“But it was because of the false brethren secretly brought in, who had sneaked in to spy out our liberty which we have in Christ Jesus, in order to bring us into bondage.” (Galatians 2:4)
Some people are just “different” than we are: they may look differently, have a different background and perspective, different tastes, etc. People will vary in a number of ways. But notice that Paul does not say in Galatians that his opponents were merely “different;’ he said they were “false.” There is a big difference.
The Judaiazers who opposed Paul were not just “different.” It wasn’t that they used a different kind of music for worship, or met in homes instead of a public place. That would be “different.” But these men were “false.” They were NOT brothers in Christ at all. They were teaching and practicing contrary to the basic Christian doctrine of justification by faith alone, as Paul makes clear later in this letter. They would drag Christianity back into Jewish legalism, and Paul knew when to draw the line. These men were not just “different” — they were “false” and he labeled them as such.
Christians today need this same kind of discernment and courage. Some believers practice their faith in different ways than we do — and we should exercise charity and grace towards those who do. But there are also “many false prophets who have gone out into the world,” (I John 4) who are promulgating doctrines and practices which contradict some of the most basic tenets of our faith.
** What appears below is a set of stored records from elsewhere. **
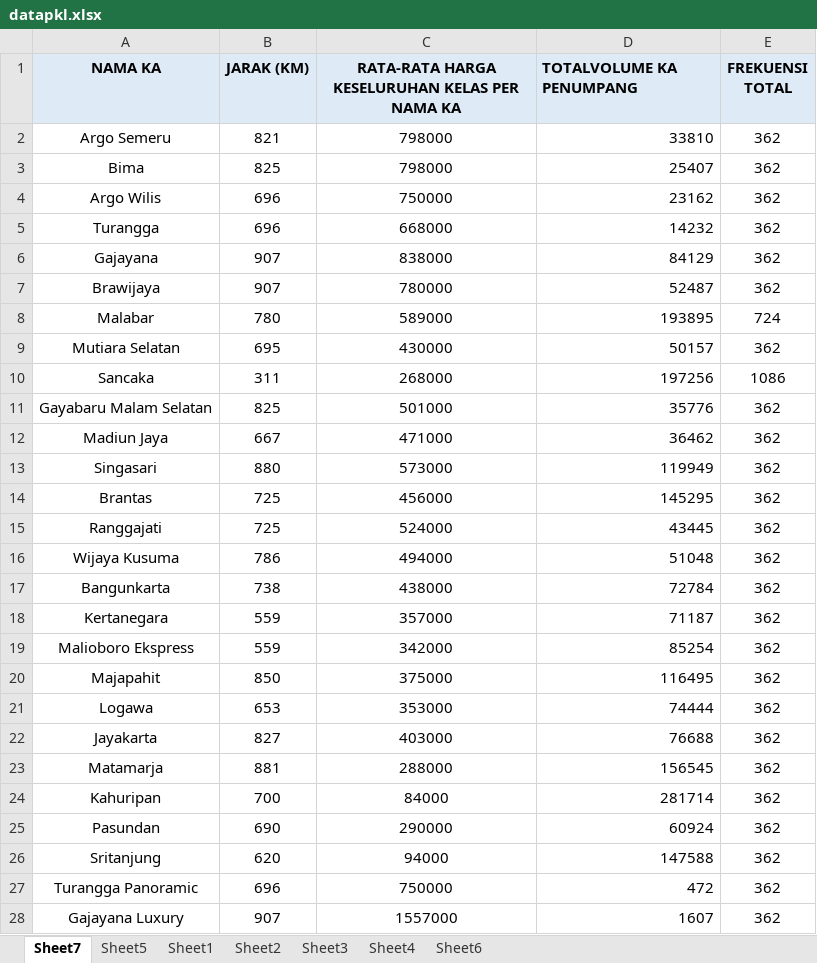
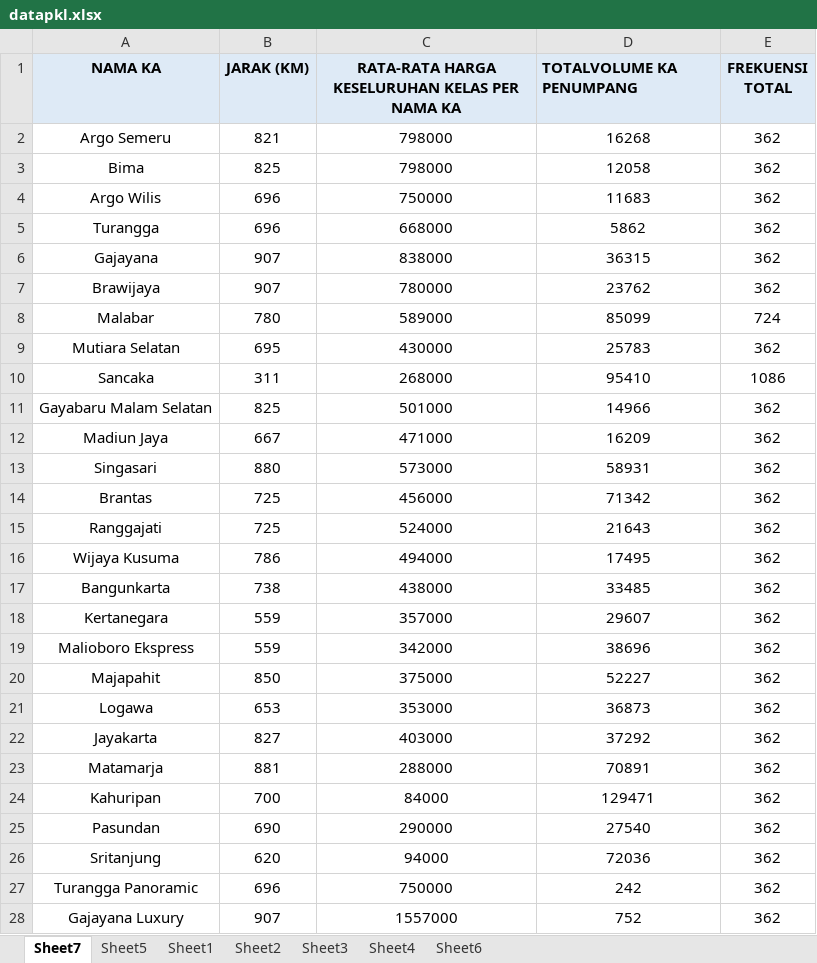
Before and after one commit to luqmanfah10-droid/halo, an Excel workbook: datapkl.xlsx, sheet Sheet7, drawn as a sheet; only a part is shown; values as stored, in another font and other column widths than the file's, no borders; the diff covers the shown part only; the diff names each change by its address in the sheet, - before the commit and + after, or states it on an @@ line.

Commit message:
Add files via upload

```diff
--- a/datapkl.xlsx (sheet Sheet7)
+++ b/datapkl.xlsx (sheet Sheet7)
-D2 (TOTALVOLUME KA PENUMPANG): 33810
+D2 (TOTALVOLUME KA PENUMPANG): 16268
-D2:D28 alignment: right
+D2:D28 alignment: center
-D3 (TOTALVOLUME KA PENUMPANG): 25407
+D3 (TOTALVOLUME KA PENUMPANG): 12058
-D4 (TOTALVOLUME KA PENUMPANG): 23162
+D4 (TOTALVOLUME KA PENUMPANG): 11683
-D5 (TOTALVOLUME KA PENUMPANG): 14232
+D5 (TOTALVOLUME KA PENUMPANG): 5862
-D6 (TOTALVOLUME KA PENUMPANG): 84129
+D6 (TOTALVOLUME KA PENUMPANG): 36315
-D7 (TOTALVOLUME KA PENUMPANG): 52487
+D7 (TOTALVOLUME KA PENUMPANG): 23762
-D8 (TOTALVOLUME KA PENUMPANG): 193895
+D8 (TOTALVOLUME KA PENUMPANG): 85099
-D9 (TOTALVOLUME KA PENUMPANG): 50157
+D9 (TOTALVOLUME KA PENUMPANG): 25783
-D10 (TOTALVOLUME KA PENUMPANG): 197256
+D10 (TOTALVOLUME KA PENUMPANG): 95410
-D11 (TOTALVOLUME KA PENUMPANG): 35776
+D11 (TOTALVOLUME KA PENUMPANG): 14966
-D12 (TOTALVOLUME KA PENUMPANG): 36462
+D12 (TOTALVOLUME KA PENUMPANG): 16209
-D13 (TOTALVOLUME KA PENUMPANG): 119949
+D13 (TOTALVOLUME KA PENUMPANG): 58931
-D14 (TOTALVOLUME KA PENUMPANG): 145295
+D14 (TOTALVOLUME KA PENUMPANG): 71342
-D15 (TOTALVOLUME KA PENUMPANG): 43445
+D15 (TOTALVOLUME KA PENUMPANG): 21643
-D16 (TOTALVOLUME KA PENUMPANG): 51048
+D16 (TOTALVOLUME KA PENUMPANG): 17495
-D17 (TOTALVOLUME KA PENUMPANG): 72784
+D17 (TOTALVOLUME KA PENUMPANG): 33485
-D18 (TOTALVOLUME KA PENUMPANG): 71187
+D18 (TOTALVOLUME KA PENUMPANG): 29607
-D19 (TOTALVOLUME KA PENUMPANG): 85254
+D19 (TOTALVOLUME KA PENUMPANG): 38696
-D20 (TOTALVOLUME KA PENUMPANG): 116495
+D20 (TOTALVOLUME KA PENUMPANG): 52227
-D21 (TOTALVOLUME KA PENUMPANG): 74444
+D21 (TOTALVOLUME KA PENUMPANG): 36873
-D22 (TOTALVOLUME KA PENUMPANG): 76688
+D22 (TOTALVOLUME KA PENUMPANG): 37292
-D23 (TOTALVOLUME KA PENUMPANG): 156545
+D23 (TOTALVOLUME KA PENUMPANG): 70891
-D24 (TOTALVOLUME KA PENUMPANG): 281714
+D24 (TOTALVOLUME KA PENUMPANG): 129471
-D25 (TOTALVOLUME KA PENUMPANG): 60924
+D25 (TOTALVOLUME KA PENUMPANG): 27540
-D26 (TOTALVOLUME KA PENUMPANG): 147588
+D26 (TOTALVOLUME KA PENUMPANG): 72036
-D27 (TOTALVOLUME KA PENUMPANG): 472
+D27 (TOTALVOLUME KA PENUMPANG): 242
-D28 (TOTALVOLUME KA PENUMPANG): 1607
+D28 (TOTALVOLUME KA PENUMPANG): 752
```
Also changed, not shown: 9 edited cells and cell formats elsewhere in this sheet.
When we encounter them, like Paul we need to call them out for what they are: not merely “different;” but “false.”